The problem is so widespread that nearly a third of psychosis cases in London are caused by the drug, researchers found.
They warned that 94 per cent of all cannabis available on the streets of the capital is now in the form of skunk.
It is cultivated to have super-high levels of the psychoactive ingredient THC, making it up to ten times more powerful than the ‘weed’ and ‘hashish’ common 20 to 30 years ago.
Researchers from King’s College London studied 2,100 people in 11 cities in Europe and South America in the biggest study of its kind.
They found that the link with psychotic disorders such as schizophrenia and paranoid delusion was strongest in London and Amsterdam – the two cities where high-potency cannabis is most commonly available.
Voices for legalisation of cannabis have been growing in recent months, buoyed by the Government’s decision to permit limited use for medical treatment. The researchers warned against following the lead of Canada and the American states of Colorado and California, where legalisation has seen the potency increase.
And they said that even medicinal cannabis oil – available in the UK for a very limited number of people – should come with a warning of psychosis as a possible side effect.
Professor Sir Robin Murray, one of the researchers, said: ‘If you are going to legalise, unless you want to pay for a lot more psychiatric beds and a lot more psychiatrists then you need to devise a system in a way that will not increase the consumption and will not increase the potency. Because that is what has happened in the US states where there has been legalisation for recreational use.
‘The critical question is whether medicinal use remains medicinal. The problem in California and Canada was that medicinal use became a synonym for recreational use.

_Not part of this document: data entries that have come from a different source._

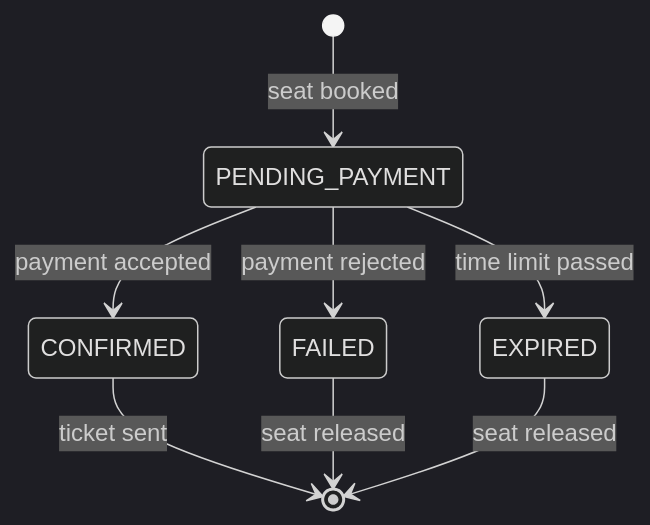
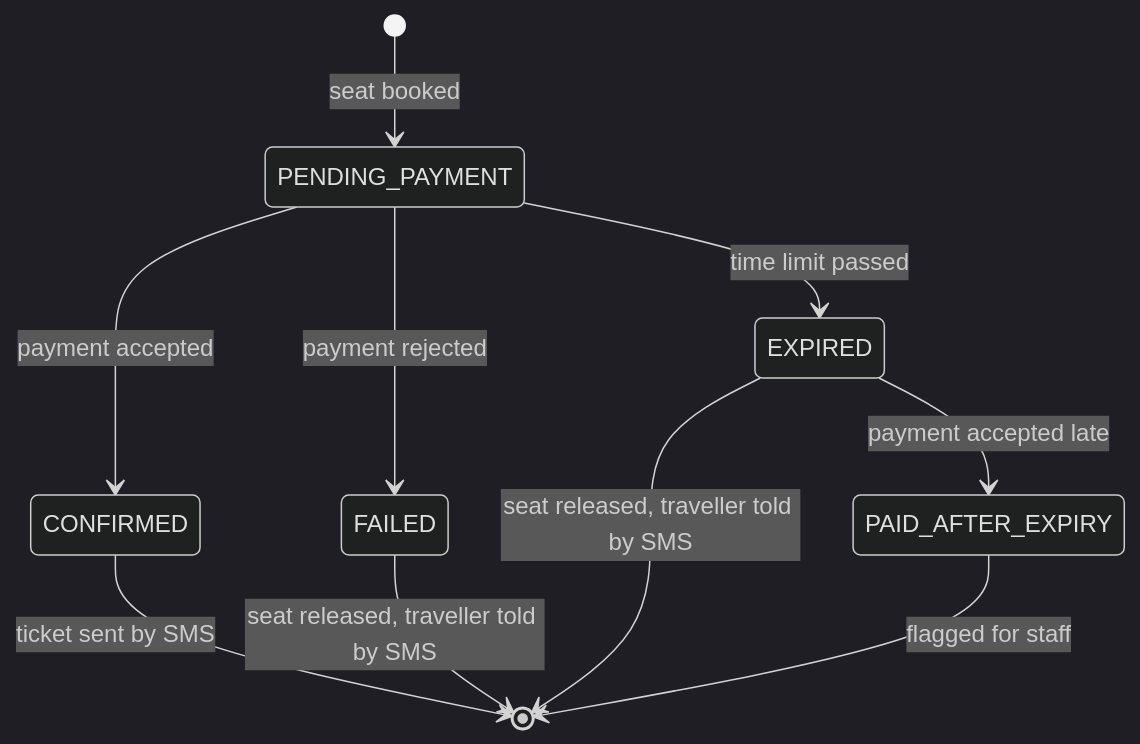
One commit to CREDO23/devops-lab changed the first of 4 diagrams in docs/architecture/app.md. Above: the diagram before and after it, drawn with Mermaid (dark theme). The commit also changed other lines of this file and 7 other files, not shown here.

````diff
--- a/docs/architecture/app.md
+++ b/docs/architecture/app.md
@@ -65,10 +76,12 @@
 ```mermaid
 stateDiagram-v2
     [*] --> PENDING_PAYMENT: seat booked
     PENDING_PAYMENT --> CONFIRMED: payment accepted
     PENDING_PAYMENT --> FAILED: payment rejected
     PENDING_PAYMENT --> EXPIRED: time limit passed
-    CONFIRMED --> [*]: ticket sent
-    FAILED --> [*]: seat released
-    EXPIRED --> [*]: seat released
+    EXPIRED --> PAID_AFTER_EXPIRY: payment accepted late
+    CONFIRMED --> [*]: ticket sent by SMS
+    FAILED --> [*]: seat released, traveller told by SMS
+    EXPIRED --> [*]: seat released, traveller told by SMS
+    PAID_AFTER_EXPIRY --> [*]: flagged for staff
 ```
````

‘You could go on the internet and tell a doctor, “I have headaches, I have back pain, I feel better if I have cannabis”. The main reason they legalised it was to try to control the amount of so-called medicinal use there, hoping that there would be a decrease in the use.’ There was not a risk of that in the UK ‘at present’ because cannabis oil is strictly controlled.
The research, published in the Lancet Psychiatry journal, found that skunk – with a THC level of more than 10 per cent – increased the odds of psychosis 4.8-fold in a person who smoked every day compared with someone who never used the drug. Using it more than once a week was less dangerous, but still increased the risk 1.6-fold.
Low-strength cannabis – with a THC level below 10 per cent – increased the odds of psychosis 2.2-fold if used daily and 1.4-fold if used more than once a week.
Study leader Dr Marta Di Forti said the effect of skunk on mental health is so high that in cities where it is widely available it has a huge impact on numbers diagnosed with psychotic disorders.
If skunk was taken off the streets of London, new cases of psychosis would drop 30 per cent, from 46 to 32 cases per 100,000 people, she said.
This was second only to Amsterdam, which would see a 50 per cent fall. In Cambridge, the only other British city to take part in the study, 8 per cent of psychosis cases were attributed to strong cannabis.
Dr Di Forti said even low-THC cannabis oil, used for epilepsy and MS, should come with a warning of possible mental health effects. The research comes after a Lancet study said cannabis is responsible for 60,000 cases of depression in young people in Britain.
Psychosis is a much rarer condition than depression, so the numbers affected will be far smaller, but the consequences are generally far more serious.
Voices are growing in Britain for cannabis to be legalised. Former deputy prime minister Sir Nick Clegg says making mild forms legally available would stop people using skunk.
Even the Royal College of Psychiatrists is reviewing its position to consider the view that decriminalisation would give the government power to regulate its strength and generate taxes.